The first thing we noticed when we biked up to our friends’ house was their two-foot-long bearded dragon lizard sitting on the back of the couch looking out the living room window. Apparently it has the run of the place. The kids came out and joined us on their bikes and then the dad, Jason, did as well.
An old white dog lives in the house next to theirs. And by “lives in,” I guess I mean he lies under a tree in the yard. He’s got a tumor the size of a cantaloupe on one of his back legs and barely hobbles around holding that leg in the air. The other back leg looks like it’s starting to go too. Spanky is a gentle dog, and the kids came up to him where he lay under the tree and loved him ungently. He didn’t seem to mind.
No one was home. Like quite a few places around here, assorted vehicles were parked out front in various stages of decomposition. Jason has been keeping his eye on the dog over these past months. “It’s time for him to be put down,” he said. “Look how much pain he’s in.” A neighbor from across the street walked over as we were talking. She carried a metal bowl of dog food—bacon flavored. As soon as Spanky saw her, he hobbled over to meet her, wagging his tail.
Jason and the neighbor chatted for a while. They both think it’s time for the dog to go, but it seems the owner hasn’t moved on the issue. Jason said the owner talks about dispatching the dog sometime when he’s out fishing on his boat. “I hope he does it with a gun first,” the neighbor said.

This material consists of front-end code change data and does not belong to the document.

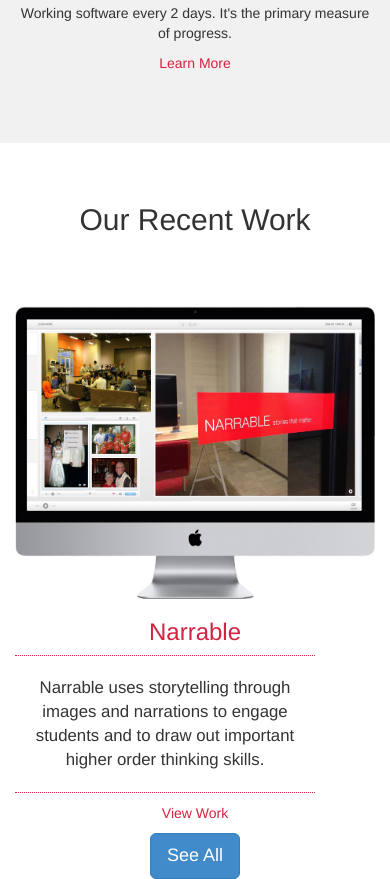
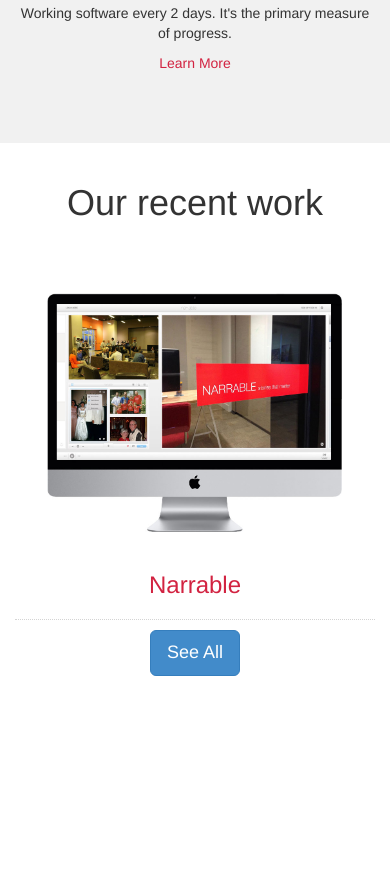
Before and after one commit to santumahapatra/bootstrap-exercise, a plain HTML site: page index.html in a window 390 px wide. Shown: the part 1421-2300 px from the top of the page. After the commit the page ends 2097 px from the top, so only its background shows below. Drawn offline with Linux system fonts and the light colour scheme.

Commit message:
Making the recent work section responsive.

```diff
--- a/index.html
+++ b/index.html
@@ -93,20 +93,22 @@
       </div>
     </section>
     <section class="container-fluid recent-work-section">
-      <div class="row text-center page-header recent-work-header">
-        <h2 class="col-md-12">Our Recent Work</h2>
+      <div class="row">
+        <div class="text-center page-header recent-work-header col-md-12">
+          <h1>Our recent work</h1>
+        </div>
       </div>
       <div class="row recent-work-body">
-        <div class="col-md-12 col-lg-6">
+        <div class="col-xs-10 col-xs-offset-1 col-sm-8 col-sm-offset-2 col-md-6 col-md-offset-1 col-lg-6 col-lg-offset-2">
           <img class="img-responsive" src="images/work-narrable-imac-frame.jpg">
         </div>
-        <div class="col-md-12 col-lg-6">
-          <h3 class="recent-work-example">Narrable</h3>
-          <p class="recent-work-description">Narrable uses storytelling through images and narrations to engage students and to draw out important higher order thinking skills.</p>
-          <p class=""><a href="#">View Work</a></p>
+        <div class="col-xs-12 col-sm-12 col-md-4 col-lg-3">
+          <h3 class="grey-border-bottom recent-work-example">Narrable</h3>
+          <p class="grey-border-bottom recent-work-description hidden-xs">Narrable uses storytelling through images and narrations to engage students and to draw out important higher order thinking skills.</p>
+          <p class="hidden-xs"><a href="#">View Work</a></p>
           <button type="button" class="btn btn-lg btn-primary">See All</button>
         </div>
-      <div>
+      </div>
     </section>
   </body>
 </html>
--- a/styles/main.css
+++ b/styles/main.css
@@ -144,12 +144,14 @@ body a:hover {
 }
 
 .recent-work-section .recent-work-description {
-  border-style: dotted none;
-  border-color: #D22341;
+  font-size: 1.3em;
+}
+
+.grey-border-bottom {
+  border-style: none none dotted none;
+  border-color: #d4d4d4;
   border-width: 1px;
   padding: 20px 0;
-  width: 300px;
-  font-size: 1.2em;
 }
 
 /* Media Queries */
```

“Yeah, but it’s not always quick with a gun,” Jason said. “I know a guy who shot his dog in the head and then afterwards, the dog licked his hand.”

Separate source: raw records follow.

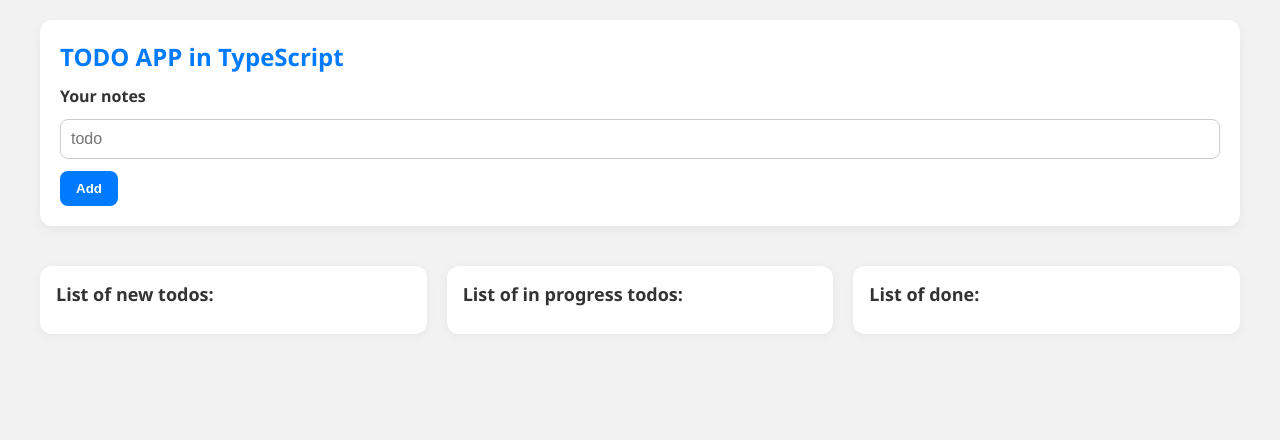
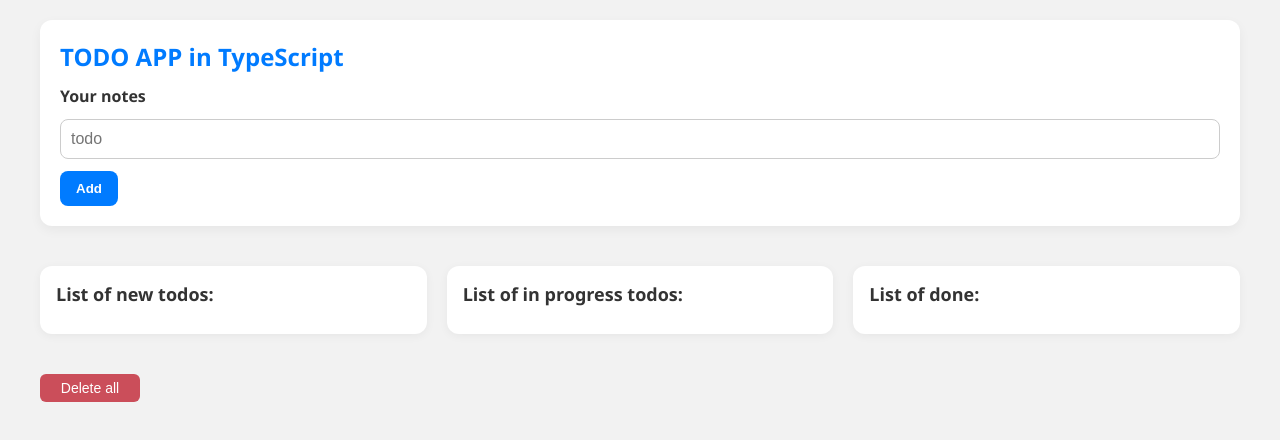
Before and after one commit to karolina-rachuta/todo_ts, a React (Create React App) app: page / in a window 1280 px wide. Shown: the top 440 px of the page. Built offline with nearby package versions, Linux system fonts and the light colour scheme.

Commit message:
adding delete all tasks

```diff
--- a/src/App.css
+++ b/src/App.css
@@ -192,3 +192,20 @@ body {
         width: 100%;
     }
 }
+
+.deleteAll {
+    background-color: #cb4e5a;
+    color: white;
+    padding: 6px 10px;
+    border: none;
+    border-radius: 6px;
+    cursor: pointer;
+    font-size: 14px;
+    width: 100px;
+    transition: background-color 0.2s ease, transform 0.1s ease;
+}
+
+.deleteAll:hover {
+    background-color: #c82333;
+    transform: translateY(-1px);
+}
--- a/src/App.tsx
+++ b/src/App.tsx
@@ -20,7 +20,7 @@ type SelectedTasks = Record<string, boolean>
 function App() {
     const [task, setTask] = useState<Task | null>(null);
     const [existingTasks, setExistingTasks] = useState<Task[]>([]);
-    const [selectedTasks, setSelectedTasks] = useState<SelectedTasks>({});
+    //const [selectedTasks, setSelectedTasks] = useState<SelectedTasks>({});
 
 
 
@@ -48,8 +48,8 @@ function App() {
         setExistingTasks(prev => prev.filter((task) => task.id !== idToDelete)); //what is the difference // based on what was previously there
     }
 
-    function handleSelectAll() {
-
+    function handleDeleteAll() {
+        setExistingTasks([])
     }
 
     return (
@@ -129,7 +129,9 @@ function App() {
                         ))}
                     </ul>
                 </div>
+
             </div>
+            <button type="button" className="deleteAll" onClick={handleDeleteAll}>Delete all</button>
         </div>
     );
 }
```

The neighbor then walked off to make sure Spanky’s water bowl was full. “Look,” she said, carrying the bowl, which was full of rain, down the driveway. Inside was a knot of dead worms the size of a baseball and a floating mouse. She dumped it into the ditch at the edge of the yard and then filled the bowl up from a tap on the side of the owner’s house. She carried the water to where Spanky stood in the yard and held it at the level of his head. He refused and then stumbled over to the ditch to take a few sips.
“Stubborn old guy,” the neighbor chuckled.
She mentioned that somebody else on the block had offered to pay for euthanasia. Dots, the local vet, would come to the house. “She’d do it right there under his tree,” Jason said. “He’d just fall asleep and never feel a thing.”
The kids had biked off, exploring a trail on an undeveloped parcel at the end of the road, looking for other signs, no doubt, of life and death.
Miranda Weiss is the author of Tide, Feather, Snow: A Life in Alaska. She is a science and nature writer in Homer, Alaska.